Material to process START

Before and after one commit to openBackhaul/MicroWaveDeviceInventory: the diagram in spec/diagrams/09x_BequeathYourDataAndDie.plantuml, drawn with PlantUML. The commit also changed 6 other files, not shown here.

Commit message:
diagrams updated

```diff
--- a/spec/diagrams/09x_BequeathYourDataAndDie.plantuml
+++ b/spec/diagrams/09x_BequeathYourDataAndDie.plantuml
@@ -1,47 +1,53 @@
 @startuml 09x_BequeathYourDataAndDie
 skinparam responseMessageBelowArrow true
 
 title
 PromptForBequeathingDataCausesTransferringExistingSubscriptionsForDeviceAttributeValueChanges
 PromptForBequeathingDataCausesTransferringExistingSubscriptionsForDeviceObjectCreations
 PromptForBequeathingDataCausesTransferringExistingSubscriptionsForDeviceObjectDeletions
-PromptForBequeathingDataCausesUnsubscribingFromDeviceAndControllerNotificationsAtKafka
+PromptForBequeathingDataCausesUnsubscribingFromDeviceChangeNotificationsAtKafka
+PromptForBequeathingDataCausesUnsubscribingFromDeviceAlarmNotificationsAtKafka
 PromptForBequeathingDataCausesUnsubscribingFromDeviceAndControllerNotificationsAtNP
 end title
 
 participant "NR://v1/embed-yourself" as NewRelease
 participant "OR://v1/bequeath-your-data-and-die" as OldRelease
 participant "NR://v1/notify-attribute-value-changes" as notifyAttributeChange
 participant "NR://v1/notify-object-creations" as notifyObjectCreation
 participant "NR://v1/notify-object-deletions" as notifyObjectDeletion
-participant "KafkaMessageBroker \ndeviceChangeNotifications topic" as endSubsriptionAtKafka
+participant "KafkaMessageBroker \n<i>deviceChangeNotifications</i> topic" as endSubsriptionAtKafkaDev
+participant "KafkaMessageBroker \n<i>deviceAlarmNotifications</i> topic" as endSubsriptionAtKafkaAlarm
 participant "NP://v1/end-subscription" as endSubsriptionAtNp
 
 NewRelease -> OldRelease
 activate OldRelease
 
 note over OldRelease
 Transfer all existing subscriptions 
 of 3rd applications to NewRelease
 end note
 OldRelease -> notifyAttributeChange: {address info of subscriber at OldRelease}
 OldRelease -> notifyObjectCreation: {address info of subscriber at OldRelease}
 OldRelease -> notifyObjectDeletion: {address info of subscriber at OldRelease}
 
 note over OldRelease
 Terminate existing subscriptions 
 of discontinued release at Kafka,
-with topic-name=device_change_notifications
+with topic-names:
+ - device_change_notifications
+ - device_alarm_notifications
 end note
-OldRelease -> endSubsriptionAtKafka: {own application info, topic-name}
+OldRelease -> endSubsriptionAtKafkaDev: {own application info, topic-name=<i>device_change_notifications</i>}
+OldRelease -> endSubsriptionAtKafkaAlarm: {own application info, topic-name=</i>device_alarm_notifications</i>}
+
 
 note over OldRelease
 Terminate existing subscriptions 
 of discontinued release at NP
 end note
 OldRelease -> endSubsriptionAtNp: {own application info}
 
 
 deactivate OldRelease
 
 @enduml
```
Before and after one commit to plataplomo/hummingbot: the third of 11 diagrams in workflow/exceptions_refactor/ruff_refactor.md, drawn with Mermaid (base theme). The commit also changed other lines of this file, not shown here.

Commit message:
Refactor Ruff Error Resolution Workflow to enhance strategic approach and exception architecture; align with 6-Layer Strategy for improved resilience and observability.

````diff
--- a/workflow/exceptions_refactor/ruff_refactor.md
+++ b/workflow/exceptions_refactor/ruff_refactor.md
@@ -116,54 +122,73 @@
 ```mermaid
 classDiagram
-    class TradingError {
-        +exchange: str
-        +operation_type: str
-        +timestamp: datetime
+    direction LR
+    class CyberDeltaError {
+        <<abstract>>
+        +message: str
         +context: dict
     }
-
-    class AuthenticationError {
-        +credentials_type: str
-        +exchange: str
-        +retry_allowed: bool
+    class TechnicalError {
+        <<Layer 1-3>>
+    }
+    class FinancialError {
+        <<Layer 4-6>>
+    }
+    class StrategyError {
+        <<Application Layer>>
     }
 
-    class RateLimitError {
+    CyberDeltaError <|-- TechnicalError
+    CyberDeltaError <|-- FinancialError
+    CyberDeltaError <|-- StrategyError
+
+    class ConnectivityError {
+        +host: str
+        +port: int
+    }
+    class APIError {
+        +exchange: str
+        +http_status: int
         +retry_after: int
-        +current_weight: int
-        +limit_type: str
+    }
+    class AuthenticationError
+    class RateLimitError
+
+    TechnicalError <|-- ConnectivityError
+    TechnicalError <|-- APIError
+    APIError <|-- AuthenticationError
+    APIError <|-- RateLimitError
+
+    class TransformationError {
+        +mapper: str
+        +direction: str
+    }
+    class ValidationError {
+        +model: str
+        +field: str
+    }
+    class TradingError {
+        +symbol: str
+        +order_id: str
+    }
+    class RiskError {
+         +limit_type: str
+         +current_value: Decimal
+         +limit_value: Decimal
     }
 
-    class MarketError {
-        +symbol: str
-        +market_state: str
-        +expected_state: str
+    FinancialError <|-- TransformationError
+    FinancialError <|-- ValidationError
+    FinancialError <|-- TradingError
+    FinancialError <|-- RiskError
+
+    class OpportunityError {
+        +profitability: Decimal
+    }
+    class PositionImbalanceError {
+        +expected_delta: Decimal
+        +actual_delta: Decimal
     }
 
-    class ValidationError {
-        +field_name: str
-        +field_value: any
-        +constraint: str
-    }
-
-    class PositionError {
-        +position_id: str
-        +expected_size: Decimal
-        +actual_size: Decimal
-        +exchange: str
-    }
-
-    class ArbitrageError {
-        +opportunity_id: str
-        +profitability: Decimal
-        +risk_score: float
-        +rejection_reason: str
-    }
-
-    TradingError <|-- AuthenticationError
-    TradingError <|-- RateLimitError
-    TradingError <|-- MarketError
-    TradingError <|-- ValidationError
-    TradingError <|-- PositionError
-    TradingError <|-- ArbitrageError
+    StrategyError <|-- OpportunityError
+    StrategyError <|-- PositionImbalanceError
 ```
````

Material to process END

§ To do: The task requires each record above to be restated exactly.

§ Written reply:
Before and after one commit to openBackhaul/MicroWaveDeviceInventory: the diagram in spec/diagrams/09x_BequeathYourDataAndDie.plantuml, drawn with PlantUML. The commit also changed 6 other files, not shown here.

Commit message:
diagrams updated

```diff
--- a/spec/diagrams/09x_BequeathYourDataAndDie.plantuml
+++ b/spec/diagrams/09x_BequeathYourDataAndDie.plantuml
@@ -1,47 +1,53 @@
 @startuml 09x_BequeathYourDataAndDie
 skinparam responseMessageBelowArrow true
 
 title
 PromptForBequeathingDataCausesTransferringExistingSubscriptionsForDeviceAttributeValueChanges
 PromptForBequeathingDataCausesTransferringExistingSubscriptionsForDeviceObjectCreations
 PromptForBequeathingDataCausesTransferringExistingSubscriptionsForDeviceObjectDeletions
-PromptForBequeathingDataCausesUnsubscribingFromDeviceAndControllerNotificationsAtKafka
+PromptForBequeathingDataCausesUnsubscribingFromDeviceChangeNotificationsAtKafka
+PromptForBequeathingDataCausesUnsubscribingFromDeviceAlarmNotificationsAtKafka
 PromptForBequeathingDataCausesUnsubscribingFromDeviceAndControllerNotificationsAtNP
 end title
 
 participant "NR://v1/embed-yourself" as NewRelease
 participant "OR://v1/bequeath-your-data-and-die" as OldRelease
 participant "NR://v1/notify-attribute-value-changes" as notifyAttributeChange
 participant "NR://v1/notify-object-creations" as notifyObjectCreation
 participant "NR://v1/notify-object-deletions" as notifyObjectDeletion
-participant "KafkaMessageBroker \ndeviceChangeNotifications topic" as endSubsriptionAtKafka
+participant "KafkaMessageBroker \n<i>deviceChangeNotifications</i> topic" as endSubsriptionAtKafkaDev
+participant "KafkaMessageBroker \n<i>deviceAlarmNotifications</i> topic" as endSubsriptionAtKafkaAlarm
 participant "NP://v1/end-subscription" as endSubsriptionAtNp
 
 NewRelease -> OldRelease
 activate OldRelease
 
 note over OldRelease
 Transfer all existing subscriptions 
 of 3rd applications to NewRelease
 end note
 OldRelease -> notifyAttributeChange: {address info of subscriber at OldRelease}
 OldRelease -> notifyObjectCreation: {address info of subscriber at OldRelease}
 OldRelease -> notifyObjectDeletion: {address info of subscriber at OldRelease}
 
 note over OldRelease
 Terminate existing subscriptions 
 of discontinued release at Kafka,
-with topic-name=device_change_notifications
+with topic-names:
+ - device_change_notifications
+ - device_alarm_notifications
 end note
-OldRelease -> endSubsriptionAtKafka: {own application info, topic-name}
+OldRelease -> endSubsriptionAtKafkaDev: {own application info, topic-name=<i>device_change_notifications</i>}
+OldRelease -> endSubsriptionAtKafkaAlarm: {own application info, topic-name=</i>device_alarm_notifications</i>}
+
 
 note over OldRelease
 Terminate existing subscriptions 
 of discontinued release at NP
 end note
 OldRelease -> endSubsriptionAtNp: {own application info}
 
 
 deactivate OldRelease
 
 @enduml
```
Before and after one commit to plataplomo/hummingbot: the third of 11 diagrams in workflow/exceptions_refactor/ruff_refactor.md, drawn with Mermaid (base theme). The commit also changed other lines of this file, not shown here.

Commit message:
Refactor Ruff Error Resolution Workflow to enhance strategic approach and exception architecture; align with 6-Layer Strategy for improved resilience and observability.

````diff
--- a/workflow/exceptions_refactor/ruff_refactor.md
+++ b/workflow/exceptions_refactor/ruff_refactor.md
@@ -116,54 +122,73 @@
 ```mermaid
 classDiagram
-    class TradingError {
-        +exchange: str
-        +operation_type: str
-        +timestamp: datetime
+    direction LR
+    class CyberDeltaError {
+        <<abstract>>
+        +message: str
         +context: dict
     }
-
-    class AuthenticationError {
-        +credentials_type: str
-        +exchange: str
-        +retry_allowed: bool
+    class TechnicalError {
+        <<Layer 1-3>>
+    }
+    class FinancialError {
+        <<Layer 4-6>>
+    }
+    class StrategyError {
+        <<Application Layer>>
     }
 
-    class RateLimitError {
+    CyberDeltaError <|-- TechnicalError
+    CyberDeltaError <|-- FinancialError
+    CyberDeltaError <|-- StrategyError
+
+    class ConnectivityError {
+        +host: str
+        +port: int
+    }
+    class APIError {
+        +exchange: str
+        +http_status: int
         +retry_after: int
-        +current_weight: int
-        +limit_type: str
+    }
+    class AuthenticationError
+    class RateLimitError
+
+    TechnicalError <|-- ConnectivityError
+    TechnicalError <|-- APIError
+    APIError <|-- AuthenticationError
+    APIError <|-- RateLimitError
+
+    class TransformationError {
+        +mapper: str
+        +direction: str
+    }
+    class ValidationError {
+        +model: str
+        +field: str
+    }
+    class TradingError {
+        +symbol: str
+        +order_id: str
+    }
+    class RiskError {
+         +limit_type: str
+         +current_value: Decimal
+         +limit_value: Decimal
     }
 
-    class MarketError {
-        +symbol: str
-        +market_state: str
-        +expected_state: str
+    FinancialError <|-- TransformationError
+    FinancialError <|-- ValidationError
+    FinancialError <|-- TradingError
+    FinancialError <|-- RiskError
+
+    class OpportunityError {
+        +profitability: Decimal
+    }
+    class PositionImbalanceError {
+        +expected_delta: Decimal
+        +actual_delta: Decimal
     }
 
-    class ValidationError {
-        +field_name: str
-        +field_value: any
-        +constraint: str
-    }
-
-    class PositionError {
-        +position_id: str
-        +expected_size: Decimal
-        +actual_size: Decimal
-        +exchange: str
-    }
-
-    class ArbitrageError {
-        +opportunity_id: str
-        +profitability: Decimal
-        +risk_score: float
-        +rejection_reason: str
-    }
-
-    TradingError <|-- AuthenticationError
-    TradingError <|-- RateLimitError
-    TradingError <|-- MarketError
-    TradingError <|-- ValidationError
-    TradingError <|-- PositionError
-    TradingError <|-- ArbitrageError
+    StrategyError <|-- OpportunityError
+    StrategyError <|-- PositionImbalanceError
 ```
````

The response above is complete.